Sweet likes that the system Lowell uses includes online and written assessments in the form of essays and reports.
“I want them to be able to develop the answer in their heads, then communicate it,” she said. “That’s a challenge, but it’s good for them to do because they are going to use that forever.”
Keeping Teacher Busy
Twenty students on average occupy desks that line the perimeter of one classroom of the program, inside the Runciman administration building, where the district’s main office is located. At the head of the class, Sweet sits across from nearly every student at least once a day, giving one-on-one help in chemistry, then English, then algebra, then government, then geometry.
She is rarely alone at her desk. “It’s a whirlwind,” she says.
Superintendent Greg Pratt said declining enrollment at Unity has seen the number of students drop from as many as 90 to its present 20. He attributes the trend to improved efforts to keep students in the main high school, as well as the school no longer accepting out-of-district students.
That Unity students are of varying grade levels and lack credits in varied subjects also contributed to switching to the online model, Pratt said.
He said Unity graduates just under 60 percent of its students.
Sweet says she understands that some parents and students might have reservations about online-only learning.
“I think we can all agree this is not the ideal learning format,” she said. “There are some real challenges, like the instant feedback you get from interacting in a group all day, and the hands-on piece.
“But there are some big plusses too,” Sweet added. “When you miss a day, you don’t have to have someone else go back to get you caught up. You just pick back up where you were.”

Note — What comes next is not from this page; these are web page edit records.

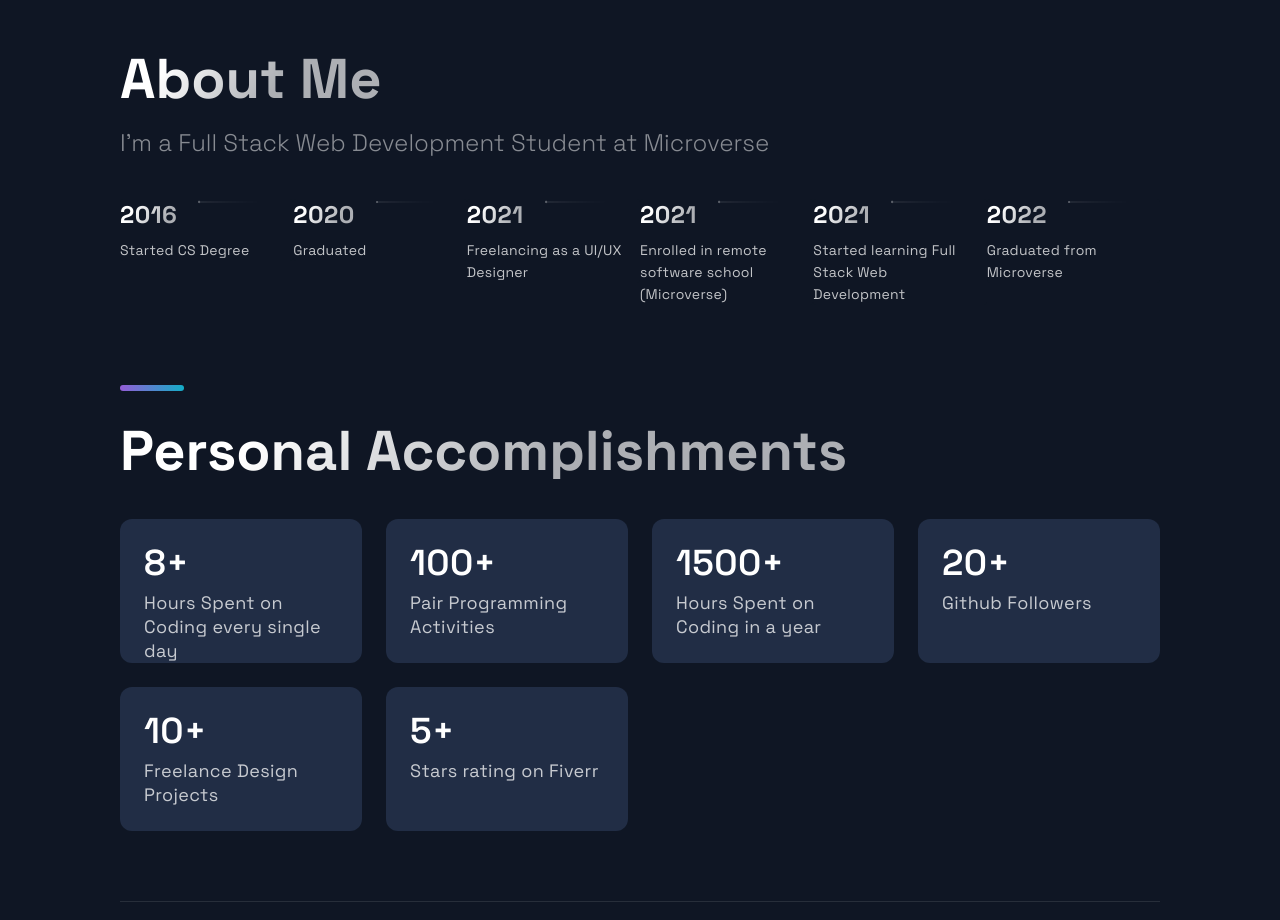
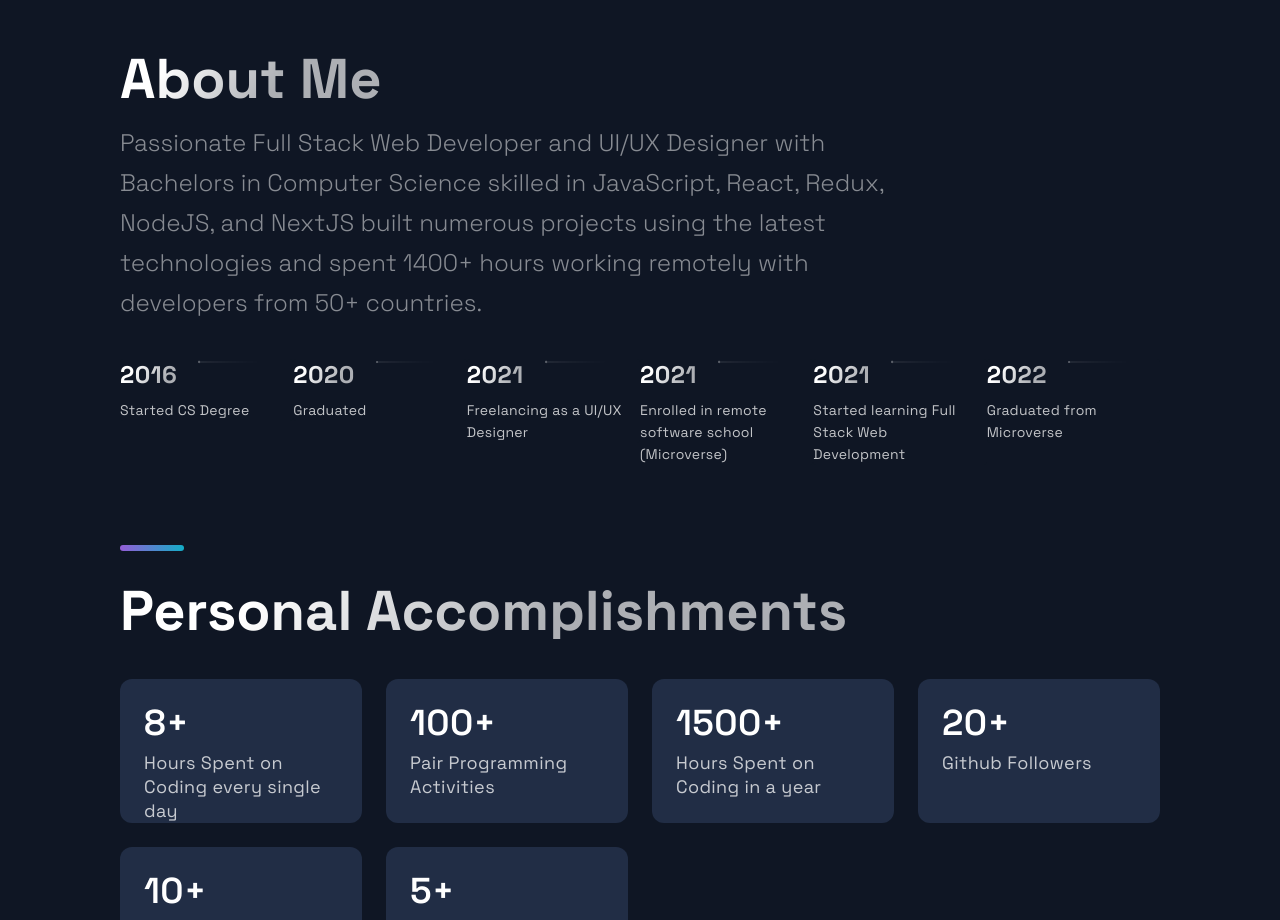
Before and after one commit to zainsadaqat/nextjs-portfolio, a Next.js app: page / in a window 1280 px wide. Shown: the part 2800-3720 px from the top of the page. Built offline with nearby package versions, Linux system fonts and the light colour scheme.

Commit message:
Update timeline

```diff
--- a/src/components/TimeLine/TimeLine.js
+++ b/src/components/TimeLine/TimeLine.js
@@ -67,7 +67,10 @@ const Timeline = () => {
     <Section id="about">
       <SectionTitle>About Me</SectionTitle>
       <SectionText>
-        I'm a Full Stack Web Development Student at Microverse
+        Passionate Full Stack Web Developer and UI/UX Designer with Bachelors in
+        Computer Science skilled in JavaScript, React, Redux, NodeJS, and NextJS
+        built numerous projects using the latest technologies and spent 1400+
+        hours working remotely with developers from 50+ countries.
       </SectionText>
       <CarouselContainer ref={carouselRef} onScroll={handleScroll}>
         <>
```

Despite Unity’s online focus, the opportunity students have for one-on-one help is a key component, and “the biggest reason I love teaching here,” Sweet said.
“I get that students want the power of being able to get through courses on their own. They want that independence. But the vast majority of them get stuck. They need a routine. They need someone who’s around all the time and available to give that assistance and to hold them accountable.”